Edited by Karin Maag and John D. Witvliet
“This is a fine collection of essays that significantly enriches our knowledge of a crucial period in liturgical history.” —Paul Bradshaw, Professor of Liturgy, University of Notre Dame
“The authors do a remarkably fine job of taking seriously the continuities between late medieval and early modern practices, especially in the Protestant world. They pay as much attention to subtle transformations of the medieval liturgical inheritance as they do to the dramatic changes in worship initiated by Protestant reforms. The authors also clarify the often murky, dynamic relationship between text and practice, and explain the ways in which practices of worship were rooted in local politics and culture. The primary sources accompanying each essay bring to light liturgical texts that deserve to be better known.” —Virginia Reinburg, Boston College
“This original and useful compilation of essays demonstrates a commendable ecumenical breadth and sensitivity.” —Randall Zachman, University of Notre Dame
Traditional surveys of Christian worship have not only stressed the profound changes that occurred in the fragmenting Reformation churches of the fifteenth and sixteenth centuries, but have also primarily focused on the theological understanding, rather than the practice, of worship. Contributors to this unique collection underline the complexity and diversity of late medieval and early modern Catholic, Lutheran, Anglican, and Reformed worship practices in Europe. They examine a range of rites (baptism, marriage, and the Eucharist), elements of worship (visual art, music, prayer texts, rituals), geographic locations (Spain, Geneva, England, Sweden, Germany), and settings (home, school, and church).
To illustrate the experience of worship by medieval and early modern laity and clergy, each essay is preceded by selections from key primary source documents being discussed. Contributors reveal that, contrary to the artificial separation of these two time periods by the modern academy, there was actually a great deal of continuity between medieval and early modern liturgical practices. They also demonstrate that political and social pressures were as significant as theological or doctrinal rationales when it came to modifying or retaining traditional practices.
Worship in Medieval and Early Modern Europe offers readers a chance to understand better the societal and confessional norms that motivated late medieval and early modern Christians to maintain or change traditional Catholic worship practices.

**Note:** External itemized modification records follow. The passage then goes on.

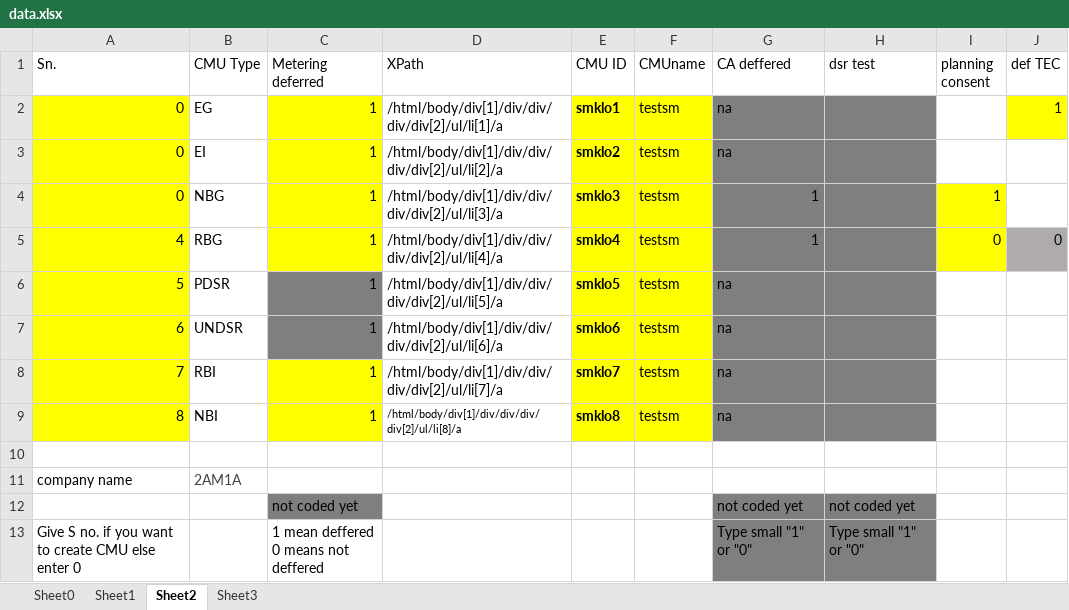
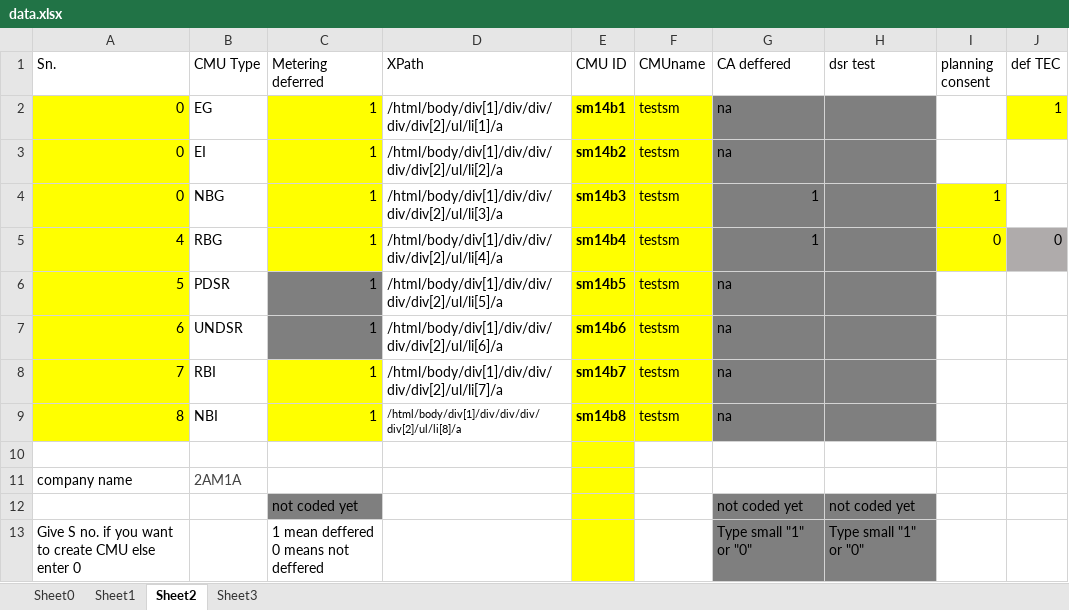
Before and after one commit to SahilManchanda/test01, an Excel workbook: smoke/data.xlsx, sheet Sheet2, drawn as a sheet; values as stored, in another font and other column widths than the file's, no borders; the diff names each change by its address in the sheet, - before the commit and + after, or states it on an @@ line.

```diff
--- a/smoke/data.xlsx (sheet Sheet2)
+++ b/smoke/data.xlsx (sheet Sheet2)
-E2 (CMU ID): smklo1
+E2 (CMU ID): sm14b1
-E3 (CMU ID): smklo2
+E3 (CMU ID): sm14b2
-E4 (CMU ID): smklo3
+E4 (CMU ID): sm14b3
-E5 (CMU ID): smklo4
+E5 (CMU ID): sm14b4
-E6 (CMU ID): smklo5
+E6 (CMU ID): sm14b5
-E7 (CMU ID): smklo6
+E7 (CMU ID): sm14b6
-E8 (CMU ID): smklo7
+E8 (CMU ID): sm14b7
-E9 (CMU ID): smklo8
+E9 (CMU ID): sm14b8
-E10:E13 fill: none
+E10:E13 fill: #FFFF00
```
Also changed, not shown: sheet Sheet1, sheet Sheet0, 27 other files.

Featuring some of the most outstanding scholars in the field, this volume will be invaluable to academics interested in the Reformation, early modern studies, theology, and liturgical studies, as well as to general readers who wish to learn how their worship life was shaped in the sixteenth century.
Contributors: John D. Witvliet, Margot Fassler, Robert Kingdon, Frank C. Senn, Bodo Nischan, Karin Maag, Susan M. Felch, Katherine Elliot van Liere, Kent J. Burreson, Bryan D. Spinks, Henry Luttikhuizen, Robin A. Leaver
“.By making a complex topic accessible to a wider readership, and providing a glimpse into the affective landscape of sixteenth-century Christians, this collection is an important contribution to historical scholarship and provides interesting suggestions for further research.” — Sixteenth Century Journal
“Offering more than its title suggests, this collection of eleven essays, primary texts, an introduction, and conclusion delves deeply into the transformation of liturgical and other religious practices from the Middle Ages to the early modern era. Focusing on the reformations of the Lutheran, Reformed, Anglican and Catholic confessions, these essays take us from Geneva to Sweden, England, the Low Countries, Spain and the Holy Roman Empire, illustrating the enormous impact of the Reformation on the men and women who experienced, often resisted, and sometimes orchestrated the changes that gave early modern Europe its confessional identities.” — Renaissance Quarterly
“[T]his book offers depth, in the form of case-studies, and breadth, through its concentrated attention to aspects of worship (such as personal piety or worship in school settings) that often are neglected in traditional liturgical studies. Two particular strengths should be noted. . . . Each author gives significant thought to continuity and to change. The other especially attractive feature is the combination of primary sources with commentary.” — Theology Today
“Karin Maag and John Witvliet are to be congratulated for assembling an excellent collection of essays from a wide-ranging group of scholars. . . . All of the essays are solid scholarly expositions and provide students and faculty of theological schools and other graduate schools with grist for their own efforts to explore the interplay of continuity and discontinuity in other liturgical aspects of the Reformation.” — Anglican Theological Review
“One can only hope that many of the seminal insights revealed in this tightly argued and thorough collection of essays will find their way into studies of method in liturgical study and in programs for liturgical study.” — The Catholic Historical Review
“[H]andsomely and carefully produced. . . . fascinating.” — CatholicBooksReview.org
“[T]he essays are uniformly readable and informative. " — Books & Culture
“Anyone with an interest in the development of worship in the late medieval and early modern period will find this an enlightening volume.” — Anglican and Episcopal History